ACTION ITEM - Give only the number of lines in the data that contain the word "elsewhere".

Stored dataset items:
----------

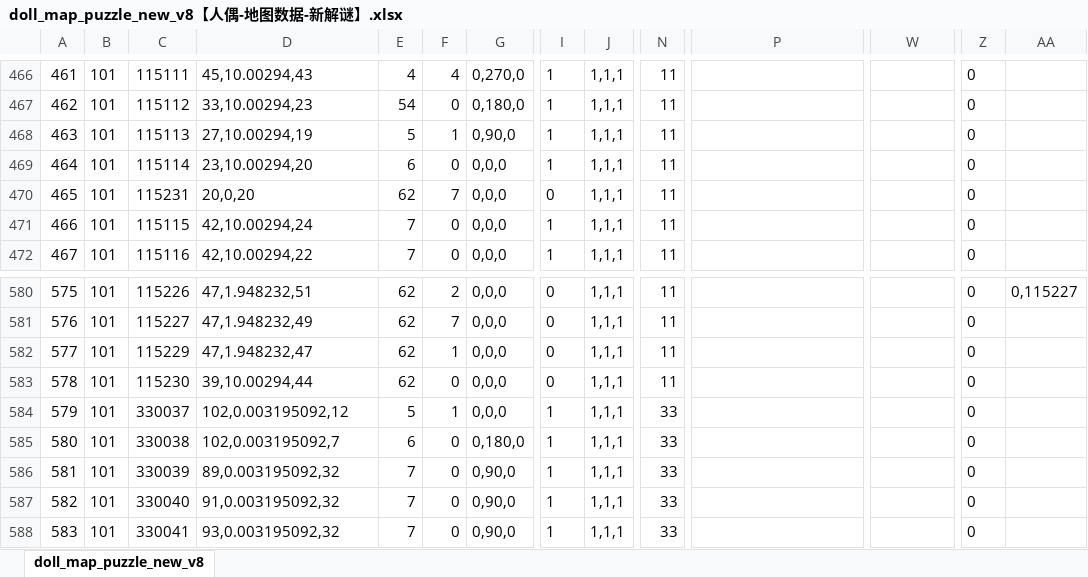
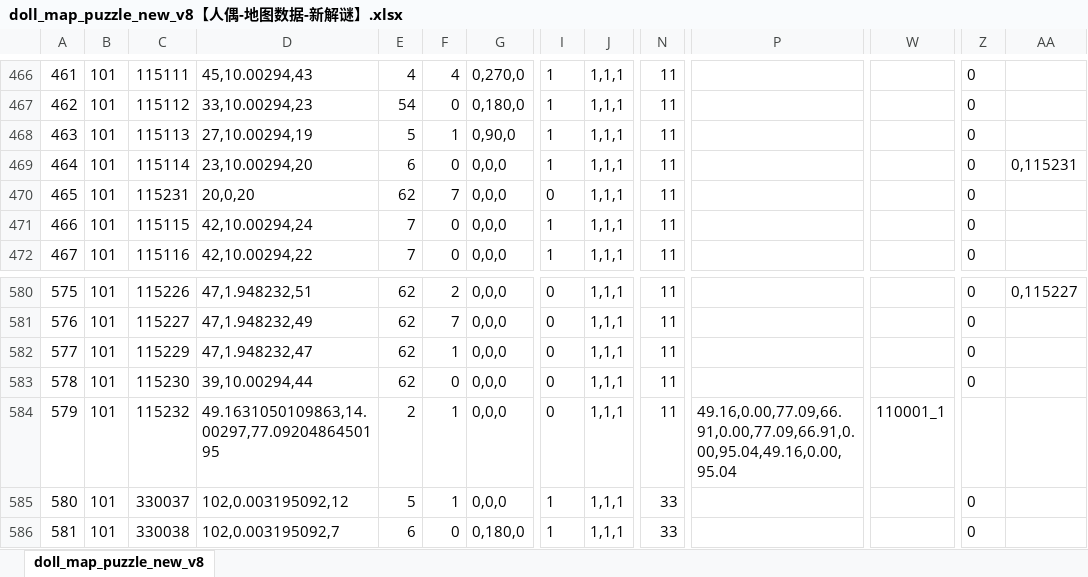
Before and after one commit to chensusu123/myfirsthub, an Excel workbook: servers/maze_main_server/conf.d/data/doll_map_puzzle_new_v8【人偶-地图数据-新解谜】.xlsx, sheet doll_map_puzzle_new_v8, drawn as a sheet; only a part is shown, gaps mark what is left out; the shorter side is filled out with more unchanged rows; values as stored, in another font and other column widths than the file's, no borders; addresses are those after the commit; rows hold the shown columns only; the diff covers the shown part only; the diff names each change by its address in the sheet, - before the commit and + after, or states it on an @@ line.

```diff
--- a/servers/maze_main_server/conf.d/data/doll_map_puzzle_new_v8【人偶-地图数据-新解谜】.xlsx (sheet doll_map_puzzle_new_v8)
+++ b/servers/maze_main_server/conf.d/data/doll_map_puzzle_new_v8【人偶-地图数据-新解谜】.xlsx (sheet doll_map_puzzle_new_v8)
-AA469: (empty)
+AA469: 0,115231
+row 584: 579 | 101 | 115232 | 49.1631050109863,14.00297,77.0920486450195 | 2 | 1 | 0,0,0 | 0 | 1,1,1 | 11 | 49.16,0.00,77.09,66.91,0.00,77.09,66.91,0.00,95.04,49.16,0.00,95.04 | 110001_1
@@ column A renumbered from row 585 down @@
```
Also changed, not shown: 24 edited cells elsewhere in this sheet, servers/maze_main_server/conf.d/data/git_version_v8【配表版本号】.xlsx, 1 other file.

----------

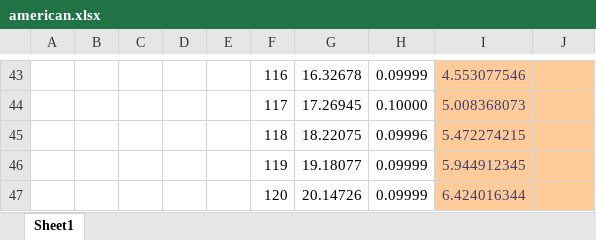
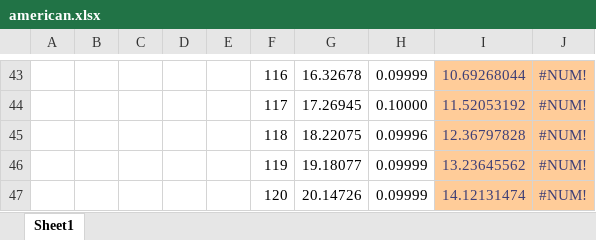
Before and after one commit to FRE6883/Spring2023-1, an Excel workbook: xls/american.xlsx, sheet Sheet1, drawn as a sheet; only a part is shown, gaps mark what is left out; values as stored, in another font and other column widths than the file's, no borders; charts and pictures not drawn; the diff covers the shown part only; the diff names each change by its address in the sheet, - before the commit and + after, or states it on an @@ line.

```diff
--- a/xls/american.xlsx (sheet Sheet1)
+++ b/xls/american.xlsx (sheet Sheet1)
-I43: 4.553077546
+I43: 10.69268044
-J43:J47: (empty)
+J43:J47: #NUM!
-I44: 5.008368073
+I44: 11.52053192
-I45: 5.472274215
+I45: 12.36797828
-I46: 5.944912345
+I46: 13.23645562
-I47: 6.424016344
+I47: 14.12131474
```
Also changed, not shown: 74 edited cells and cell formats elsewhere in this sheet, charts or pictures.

----------

SOLUTION TO THIS TASK - 2